There is a need for solutions that can address hard-to-decarbonize sectors and achieve deep carbon reductions in others. Alternative energy carriers (AECs) such as hydrogen, ammonia, biofuels, and synthetic fuels could service these needs. By definition, AECs are not sources of energy; rather, they are molecules created from the conversion of other energy sources to more easily transport and/or store energy. These AECs can generally be created from electricity generated from low- or no-carbon resources, from fossil fuels with CCS, or from biological resources that allow the resulting carrier to be low carbon or carbon neutral.

  • Hydrogen already has a market of over 70 MMt annually, though most of this existing market represents industrial purposes rather than use as an energy carrier. Currently, over 99% of hydrogen production comes from fossil sources without carbon capture. However, hydrogen itself emits no carbon when used, can be stored for long periods, and can be transported long distances—three attractive attributes in a low-carbon future. There has been considerable research into clean hydrogen production from either electrolysis or fossil fuels with carbon capture and sequestration (CCS), and there now exist some early commercial deployments using hydrogen as an energy carrier, such as fuel cell passenger cars and forklifts. However, technology advances are still needed in production and transportation, while end-use application must expand beyond current markets to enable scaling and reduction in cost. In addition, hydrogen serves as a necessary feedstock for other potential AECs, such as ammonia, synthetic natural gas (SNG), or other synthetic fuels, which could be created from clean hydrogen at an additional cost and with additional energy losses in the conversion process, but with benefits—such as easing fuel delivery and use—that could outweigh the additional production costs for certain applications.

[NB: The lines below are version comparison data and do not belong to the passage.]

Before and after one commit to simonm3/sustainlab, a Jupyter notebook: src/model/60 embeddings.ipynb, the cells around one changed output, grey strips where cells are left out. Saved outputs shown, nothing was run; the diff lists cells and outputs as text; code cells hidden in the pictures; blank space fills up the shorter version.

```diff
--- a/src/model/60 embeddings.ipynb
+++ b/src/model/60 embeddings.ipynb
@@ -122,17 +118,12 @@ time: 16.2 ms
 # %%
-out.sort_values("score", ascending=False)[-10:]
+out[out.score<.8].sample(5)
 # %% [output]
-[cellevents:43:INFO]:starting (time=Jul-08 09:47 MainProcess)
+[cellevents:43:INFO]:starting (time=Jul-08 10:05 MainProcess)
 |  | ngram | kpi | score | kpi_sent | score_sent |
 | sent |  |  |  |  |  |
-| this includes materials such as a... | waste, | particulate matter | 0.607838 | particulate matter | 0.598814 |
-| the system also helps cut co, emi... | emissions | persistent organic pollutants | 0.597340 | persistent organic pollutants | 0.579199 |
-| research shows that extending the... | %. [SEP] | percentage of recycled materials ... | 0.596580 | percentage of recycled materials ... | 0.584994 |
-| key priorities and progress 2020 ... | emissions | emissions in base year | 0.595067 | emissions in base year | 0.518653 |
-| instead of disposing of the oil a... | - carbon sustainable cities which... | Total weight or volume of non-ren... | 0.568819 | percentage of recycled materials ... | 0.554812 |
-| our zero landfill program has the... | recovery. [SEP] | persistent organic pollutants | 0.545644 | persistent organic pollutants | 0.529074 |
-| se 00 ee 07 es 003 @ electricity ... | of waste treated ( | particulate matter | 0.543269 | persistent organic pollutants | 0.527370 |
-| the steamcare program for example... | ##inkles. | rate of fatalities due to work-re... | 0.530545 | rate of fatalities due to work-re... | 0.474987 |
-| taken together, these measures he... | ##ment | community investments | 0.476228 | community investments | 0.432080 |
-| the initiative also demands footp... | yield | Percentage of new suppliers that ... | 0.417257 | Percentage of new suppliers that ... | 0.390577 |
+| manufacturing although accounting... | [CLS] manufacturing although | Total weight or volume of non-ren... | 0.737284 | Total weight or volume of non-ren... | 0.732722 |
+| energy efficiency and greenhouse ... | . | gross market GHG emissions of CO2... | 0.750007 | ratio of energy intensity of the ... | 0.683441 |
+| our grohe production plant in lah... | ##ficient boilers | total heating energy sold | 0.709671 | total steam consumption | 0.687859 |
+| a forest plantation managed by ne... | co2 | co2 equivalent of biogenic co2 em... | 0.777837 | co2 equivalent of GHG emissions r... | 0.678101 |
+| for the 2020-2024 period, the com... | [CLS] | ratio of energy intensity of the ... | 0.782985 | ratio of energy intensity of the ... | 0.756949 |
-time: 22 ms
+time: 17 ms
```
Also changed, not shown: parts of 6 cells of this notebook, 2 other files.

  • Biofuels are the most widely used AEC today. Ethanol is the best-known biofuel and has been blended into the automobile fuel supply since the 1980s and 40% of corn acreage in the U.S. today is used to supply this fuel. RNG is also a prominent biofuel that is widely used. Most RNG today is produced by collecting and treating the gases released from the decomposition of organic matter at non-hazardous landfills, dairy or swine farms, wastewater treatment plants, and food waste processing facilities, though RNG can also be produced from dedicated production facilities. Biofuels offer a path to develop so-called drop-in fuels that could avoid challenges in converting some difficult to modify applications over to new fuels, such as military aviation. When evaluating biofuel options, there is a need to evaluate emissions resulting from the production of the fuel and potential societal trade-offs (e.g., food and forest product implications). As with all decarbonization strategies, there is a need to balance achieving climate and other social goals.

Other than their emissions profile, another clear advantage of these resources is their ability utilize existing infrastructure with no or limited modifications—although additional research is still needed to determine how best achieve the necessary conversions and modifications. For example, blending natural gas with hydrogen or synthetic fuels into the existing gas network can help to begin to decarbonize applications that currently rely on natural gas, such as for power generation or heating in residential and commercial buildings. Also, the potential contribution of these resources to achieving economy-wide net zero emissions can be maximized by preserving the option of using fossil fuels with CCS and carbon negative technologies like direct air capture or bioenergy with carbon capture and storage.


  1. Used with permission from Goldman Sachs. The views of EPRI and GTI do not represent the views of Goldman Sachs, nor are the views expressed in this document endorsed by Goldman Sachs. ↩︎

Last Updated: April 29, 2021